“If you love Barbie, this movie is for you,” the main trailer for Barbie tells us in glorious neon-pink font. “If you hate Barbie, this movie is for you,” it slyly adds. We are primed for Greta Gerwig’s surreal smash of the summer to give us a loving, but knowing look at all the iconic doll represents — but it seems like the execs behind her aren’t so keen.
In a truly fascinating cover story for Time magazine this week — which covers everything from just how star Margot Robbie pulled off that incredible shot of Barbie’s perfectly arched feet exiting her high heels (eight takes and a bar to hold, apparently) to how Gerwig snuck in a visual reference to Michelangelo’s The Creation of Adam (“It’s on the same trajectory and angle as the Sistine Chapel,” Gerwig told Time, adding “nobody is going to notice that so I have to say it”) — the cast and crew behind Barbie discussed the film’s feminist leanings, and its celebration of Barbie while also understanding critique of the legendary doll’s place in the world of women’s media and merchandising.
And yet, despite the evidence of our eyes and ears — and the insistence of Gerwig and her cast — Mattel is seemingly unconvinced to say that Barbie is anything more than a fun romp, especially when it comes to its feminist politics.

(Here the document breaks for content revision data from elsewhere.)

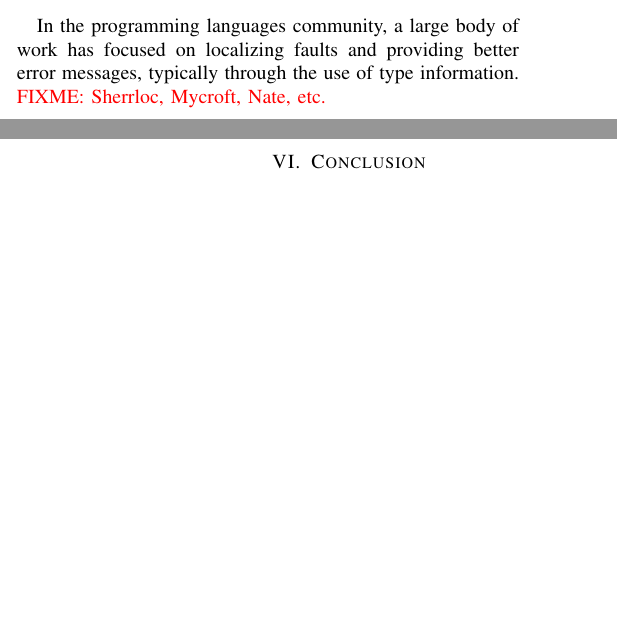
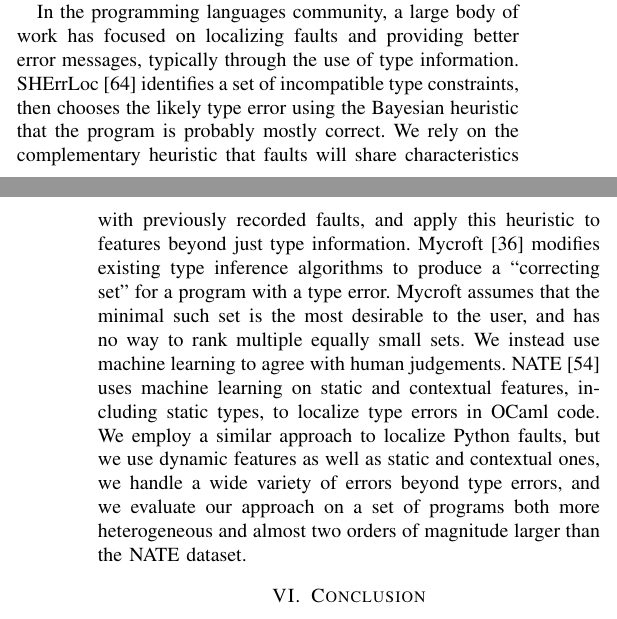
Before and after one commit to yangarbiter/python-features, a LaTeX paper (paper/main.tex): two parts of the columns of pages 9 and 10 of 11, joined at a grey line, cut so that both start at the same text, the shorter picture padded with empty space. Compiled offline with pdfLaTeX; a missing font is replaced by an installed copy or a similar font; a LaTeX package or settings file that is missing is left out.

Commit message:
related work

```diff
--- a/paper/main.tex
+++ b/paper/main.tex
@@ -1372,9 +1372,23 @@ causes are equally logically valid.
 
 In the programming languages community, a large body of work has focused on
 localizing faults and providing better error messages, typically through
-the use of type information. \fixme{Sherrloc, Mycroft, Nate, etc.}
-
-
+the use of type information. SHErrLoc~\cite{SHErrLoc} identifies a set of
+incompatible type constraints, then chooses the likely type error using the
+Bayesian heuristic that the program is probably mostly correct. We rely on the
+complementary heuristic that faults will share characteristics
+with previously recorded faults, and apply this heuristic to features beyond
+just type information. Mycroft~\cite{MYCROFT-type-errors} modifies existing
+type inference algorithms to produce a ``correcting set'' for a program with
+a type error. Mycroft assumes that the minimal such set is the most
+desirable to the user, and has no way to rank multiple equally
+small sets. We instead use machine learning to agree with human judgements.
+NATE~\cite{learning-to-blame} uses machine learning on static and contextual
+features, including static types, to localize type errors in OCaml
+code. We employ a similar approach to localize Python faults, but we use
+dynamic features as well as static and contextual ones, we handle a wide
+variety of errors beyond type errors, and we evaluate our approach on a set of
+programs both more heterogeneous and almost two orders of magnitude larger than
+the NATE dataset.
 
 
 \section{Conclusion}
```
Also changed, not shown: paper/main.tex (2 more changed lines).
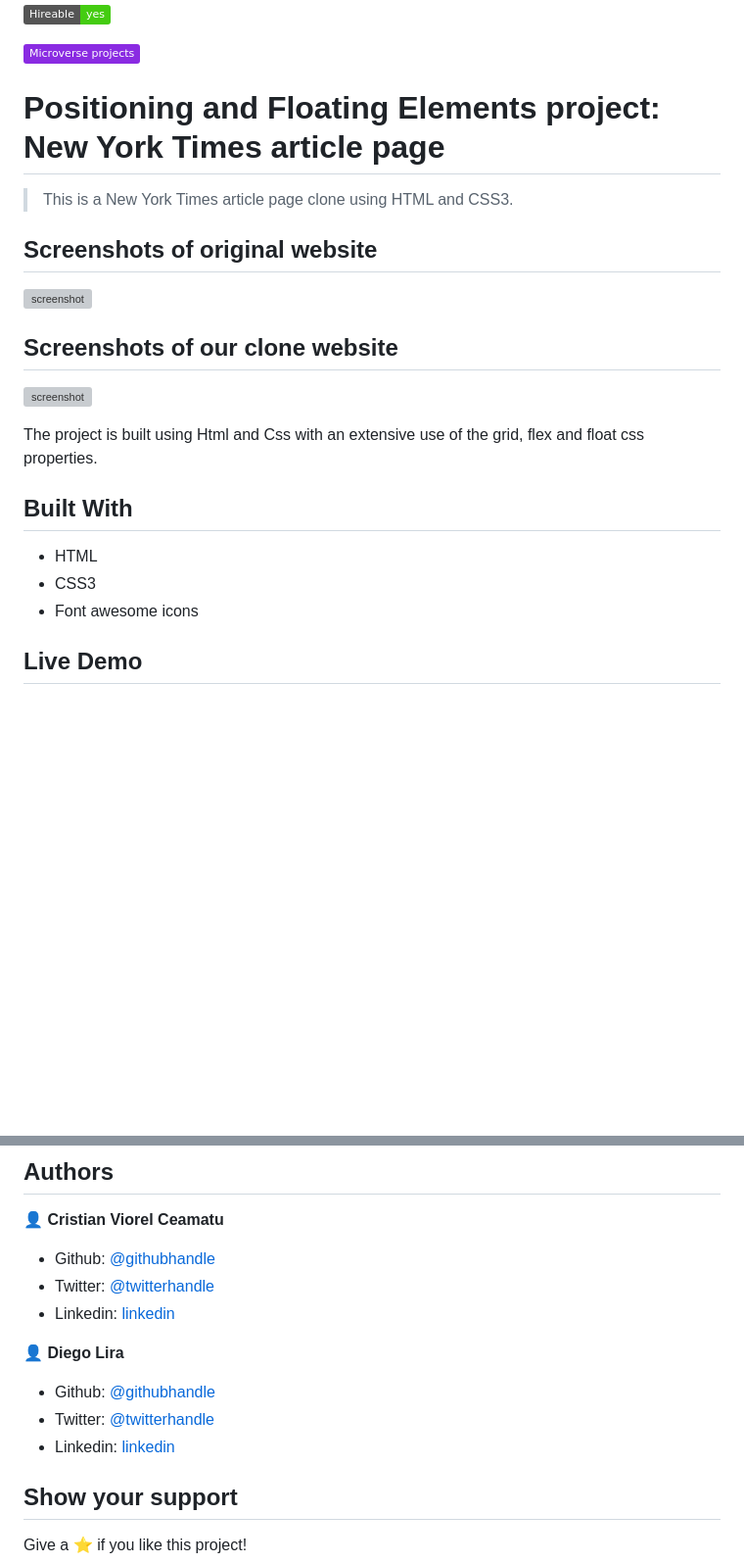
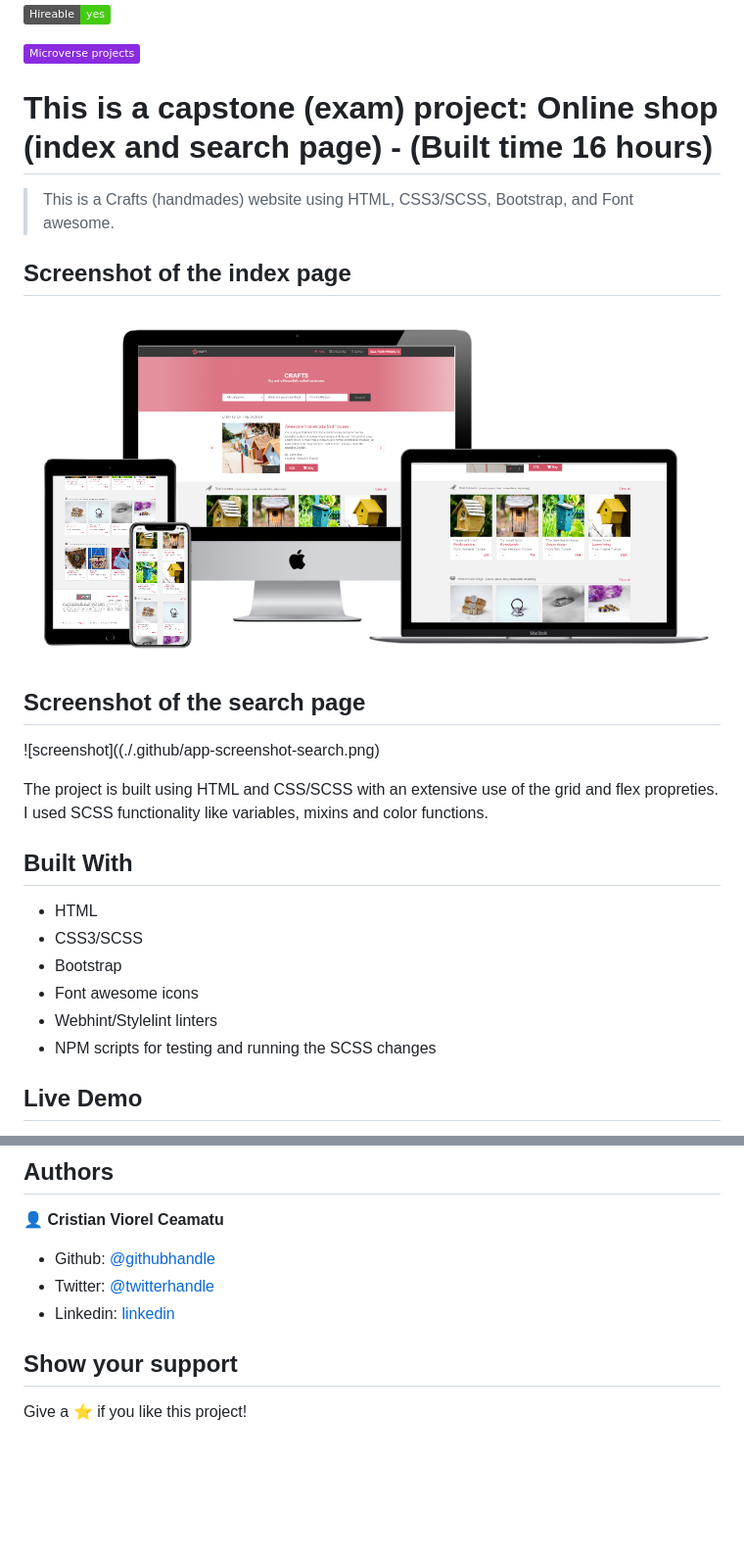
Before and after one commit to cristianCeamatu/microverse-HTML-CSS-capstone-project-online-shop-for-electronics, a Markdown page: README.md, 2 parts joined by grey strips. Shown: that part at 98% size. Rendered like a GitHub page; pictures changed too: .github/app-screenshot-index.png (added); badges without logos; blank space fills up the shorter version; grey boxes are pictures that could not be loaded.

Commit message:
Added project details in readme.md

```diff
--- a/README.md
+++ b/README.md
@@ -1,26 +1,29 @@
 ![Hireable](https://img.shields.io/badge/Hireable-yes-success)
 
 ![](https://img.shields.io/badge/-Microverse%20projects-blueviolet)
-# Positioning and Floating Elements project: New York Times article page
+# This is a capstone (exam) project: Online shop (index and search page) - (Built time 16 hours)
 
-> This is a New York Times article page clone using HTML and CSS3.
+> This is a Crafts (handmades) website using HTML, CSS3/SCSS, Bootstrap, and Font awesome.
 
-## Screenshots of original website
+## Screenshot of the index page
 
-![screenshot](./app-screenshot-original-full.png)
+![screenshot](./.github/app-screenshot-index.png)
 
-## Screenshots of our clone website
+## Screenshot of the search page
 
-![screenshot](./app-screenshot-clone-full.png)
+![screenshot]((./.github/app-screenshot-search.png)
 
 
-The project is built using Html and Css with an extensive use of the grid, flex and float css properties.
+The project is built using HTML and CSS/SCSS with an extensive use of the grid and flex propreties. I used SCSS functionality like variables, mixins and color functions.
 
 ## Built With
 
 - HTML
-- CSS3
+- CSS3/SCSS
+- Bootstrap
 - Font awesome icons
+- Webhint/Stylelint linters
+- NPM scripts for testing and running the SCSS changes
 
 ## Live Demo
 
@@ -49,12 +56,6 @@ Install and run a live server plugin on you IDE/Text editor and run it from the
 - Twitter: [@twitterhandle](https://twitter.com/CeamatuV)
 - Linkedin: [linkedin](https://www.linkedin.com/in/ceamatu-cristian-viorel-7a5469136/)
 
-👤 **Diego Lira**
-
-- Github: [@githubhandle](https://github.com/lirad)
-- Twitter: [@twitterhandle](https://twitter.com/lirad)
-- Linkedin: [linkedin](https://www.linkedin.com/in/diegoalira/)
-
 ## Show your support
 
 Give a ⭐️ if you like this project!
```
Also changed, not shown: other parts of README.md (+5 -1 lines), .github/app-screenshot-search.png (added), 1 other file.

Time reporter Eliana Dockterman notes in the piece that Robbie Brenner, executive producer of Mattel Films and one of the architects behind the company’s push to bring Barbie to the silver screen, explicitly noted that Barbie is not a feminist film, a belief expressed by other unidentified Mattel executives spoken to during the story’s interview process.
“Who said that?” Robbie told Time when informed of the remarks. “It’s not that it is or it isn’t. It’s a movie. It’s a movie that’s got so much in it… we’re in on the joke. This isn’t a Barbie puff piece.”
It’s an intriguing remark given, well, as we said, the evidence of our eyes and ears. Especially so when we’ve seen glimpses of the comical role Mattel itself has in the film, where Will Ferrell’s faux-CEO yells about recapturing Barbie while legions of suit-clad men chase Robbie’s living doll through the desaturated halls of the toymaker. At this point in the cycle ahead of Barbie’s release — as seemingly the whole world is saturated in her preferred shades of pink, from Malibu Dreamhouses to cars, toys, shirts, makeup collabs, and everything in between — why try to distance yourself from what the movie’s clearly yearning to do for Barbie and her place in our popular culture? And what Mattel itself has done in recent years, revitalizing its Barbie doll range with a diverse array of hair, skin, and body types?
“If [Mattel] hadn’t made that change to have a multiplicity of Barbies, I don’t think I would have wanted to attempt to make a Barbie film,” Robbie also told Time, acknowledging the company’s own changing view of Barbie as a women’s icon. “I don’t think you should say, ‘This is the one version of what Barbie is, and that’s what women should aspire to be and look like and act like.’”
With Barbie less than a month away, this isn’t a conversation Mattel’s going to be able to put back in a box.